[Data to process Boundary: Start]
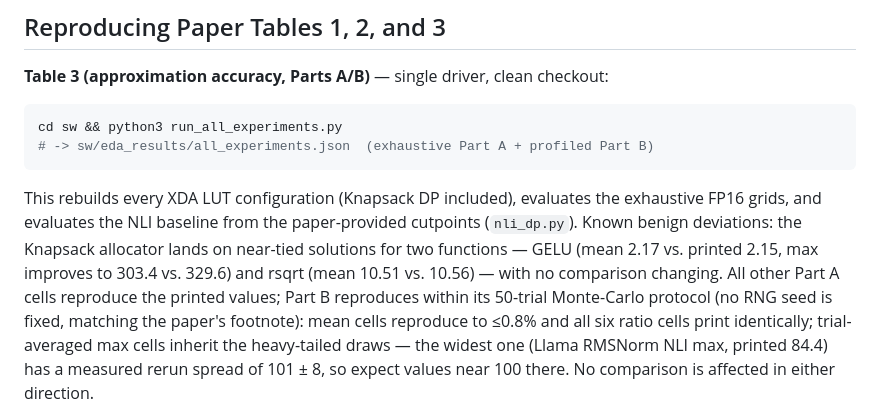
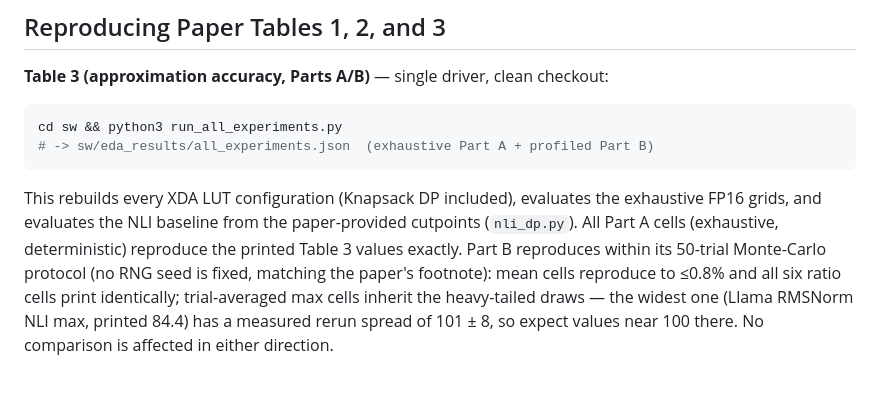
Before and after one commit to Miinuuu/XDA, a Markdown page: README.md, the part around the change. GitHub-like rendering; blank space fills up the shorter version.

Commit message:
README.md: clarify reproduction accuracy of Part A cells and update known deviations

```diff
--- a/README.md
+++ b/README.md
@@ -81,10 +81,8 @@ cd sw && python3 run_all_experiments.py
 
 This rebuilds every XDA LUT configuration (Knapsack DP included), evaluates the
 exhaustive FP16 grids, and evaluates the NLI baseline from the paper-provided
-cutpoints (`nli_dp.py`). Known benign deviations: the Knapsack allocator lands
-on near-tied solutions for two functions — GELU (mean 2.17 vs. printed 2.15,
-max improves to 303.4 vs. 329.6) and rsqrt (mean 10.51 vs. 10.56) — with no
-comparison changing. All other Part A cells reproduce the printed values;
+cutpoints (`nli_dp.py`). All Part A cells (exhaustive, deterministic)
+reproduce the printed Table 3 values exactly.
 Part B reproduces within its 50-trial Monte-Carlo protocol (no RNG seed is
 fixed, matching the paper's footnote): mean cells reproduce to ≤0.8% and all
 six ratio cells print identically; trial-averaged max cells inherit the
```
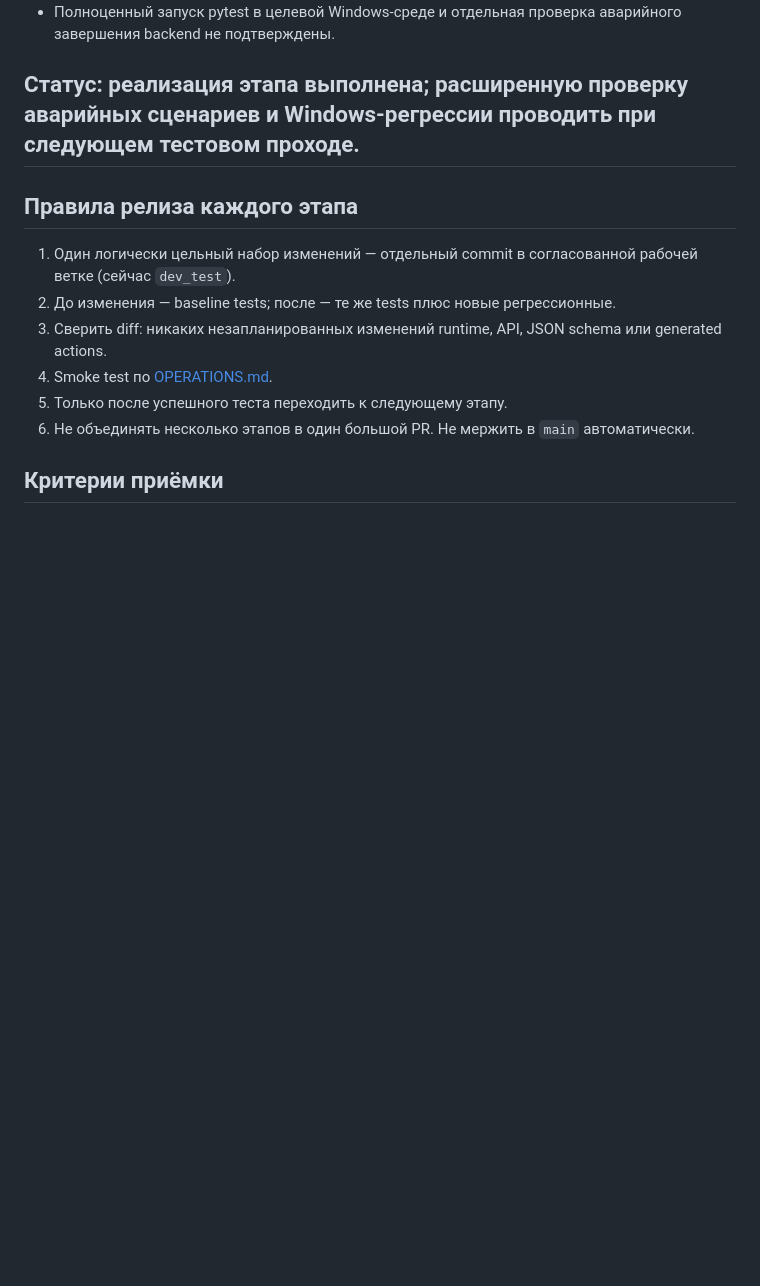
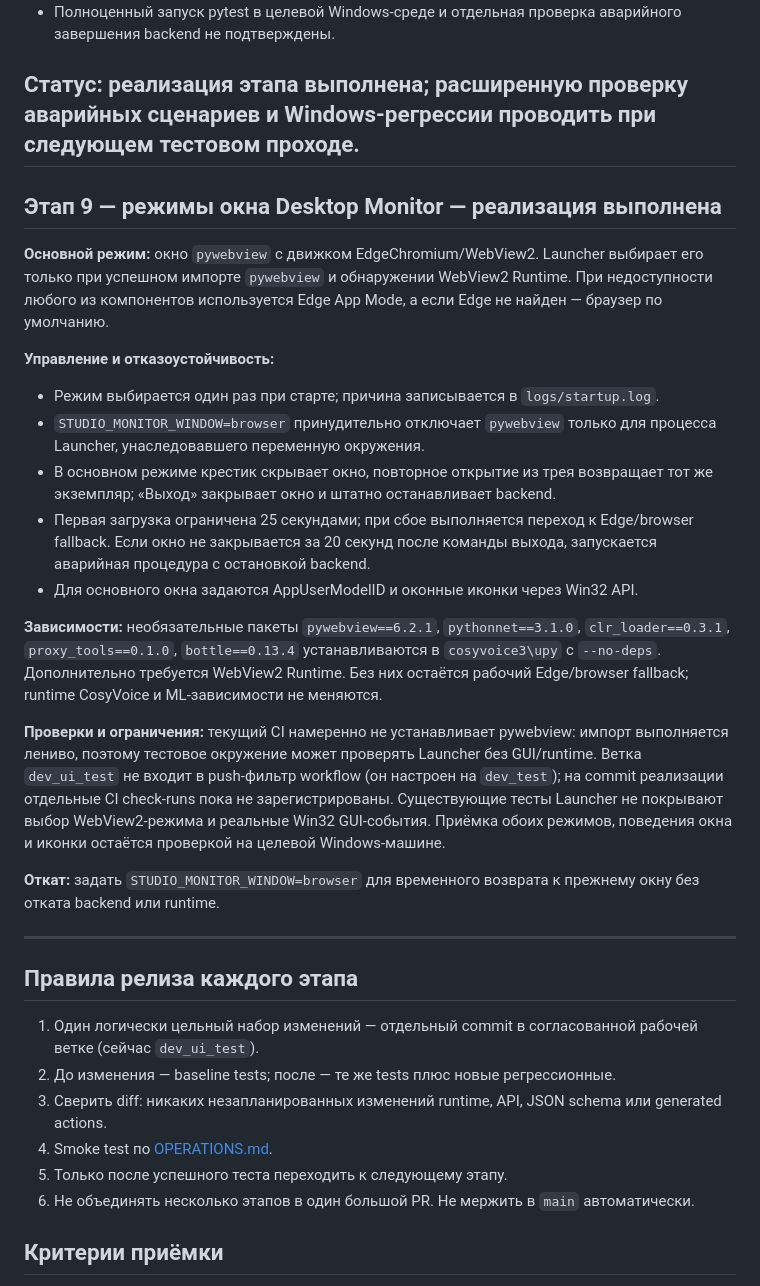
Before and after one commit to BuXaLo/stream-tts-studio, a Markdown page: docs/ROADMAP.md, the part around the change. Drawn GitHub-style; blank space fills up the shorter version.

Commit message:
Add completed monitor window modes stage

```diff
--- a/docs/ROADMAP.md
+++ b/docs/ROADMAP.md
@@ -117,9 +117,28 @@ GET `/api/da/config` не раскрывает сохранённый secret и
 **Статус:** реализация этапа выполнена; расширенную проверку аварийных сценариев и Windows-регрессии проводить при следующем тестовом проходе.
 ---
 
+## Этап 9 — режимы окна Desktop Monitor — реализация выполнена
+
+**Основной режим:** окно `pywebview` с движком EdgeChromium/WebView2. Launcher выбирает его только при успешном импорте `pywebview` и обнаружении WebView2 Runtime. При недоступности любого из компонентов используется Edge App Mode, а если Edge не найден — браузер по умолчанию.
+
+**Управление и отказоустойчивость:**
+- Режим выбирается один раз при старте; причина записывается в `logs/startup.log`.
+- `STUDIO_MONITOR_WINDOW=browser` принудительно отключает `pywebview` только для процесса Launcher, унаследовавшего переменную окружения.
+- В основном режиме крестик скрывает окно, повторное открытие из трея возвращает тот же экземпляр; «Выход» закрывает окно и штатно останавливает backend.
+- Первая загрузка ограничена 25 секундами; при сбое выполняется переход к Edge/browser fallback. Если окно не закрывается за 20 секунд после команды выхода, запускается аварийная процедура с остановкой backend.
+- Для основного окна задаются AppUserModelID и оконные иконки через Win32 API.
+
+**Зависимости:** необязательные пакеты `pywebview==6.2.1`, `pythonnet==3.1.0`, `clr_loader==0.3.1`, `proxy_tools==0.1.0`, `bottle==0.13.4` устанавливаются в `cosyvoice3\upy` с `--no-deps`. Дополнительно требуется WebView2 Runtime. Без них остаётся рабочий Edge/browser fallback; runtime CosyVoice и ML-зависимости не меняются.
+
+**Проверки и ограничения:** текущий CI намеренно не устанавливает pywebview: импорт выполняется лениво, поэтому тестовое окружение может проверять Launcher без GUI/runtime. Ветка `dev_ui_test` не входит в push-фильтр workflow (он настроен на `dev_test`); на commit реализации отдельные CI check-runs пока не зарегистрированы. Существующие тесты Launcher не покрывают выбор WebView2-режима и реальные Win32 GUI-события. Приёмка обоих режимов, поведения окна и иконки остаётся проверкой на целевой Windows-машине.
+
+**Откат:** задать `STUDIO_MONITOR_WINDOW=browser` для временного возврата к прежнему окну без отката backend или runtime.
+
+---
+
 ## Правила релиза каждого этапа
 
-1. Один логически цельный набор изменений — отдельный commit в согласованной рабочей ветке (сейчас `dev_test`).
+1. Один логически цельный набор изменений — отдельный commit в согласованной рабочей ветке (сейчас `dev_ui_test`).
 2. До изменения — baseline tests; после — те же tests плюс новые регрессионные.
 3. Сверить diff: никаких незапланированных изменений runtime, API, JSON schema или generated actions.
 4. Smoke test по [OPERATIONS.md](OPERATIONS.md).
```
[Data to process Boundary: End]
* The problem
Pick out and copy the lines of the entries that hold the string "Markdown".

* Reply to the exercise
Before and after one commit to Miinuuu/XDA, a Markdown page: README.md, the part around the change. GitHub-like rendering; blank space fills up the shorter version.
Before and after one commit to BuXaLo/stream-tts-studio, a Markdown page: docs/ROADMAP.md, the part around the change. Drawn GitHub-style; blank space fills up the shorter version.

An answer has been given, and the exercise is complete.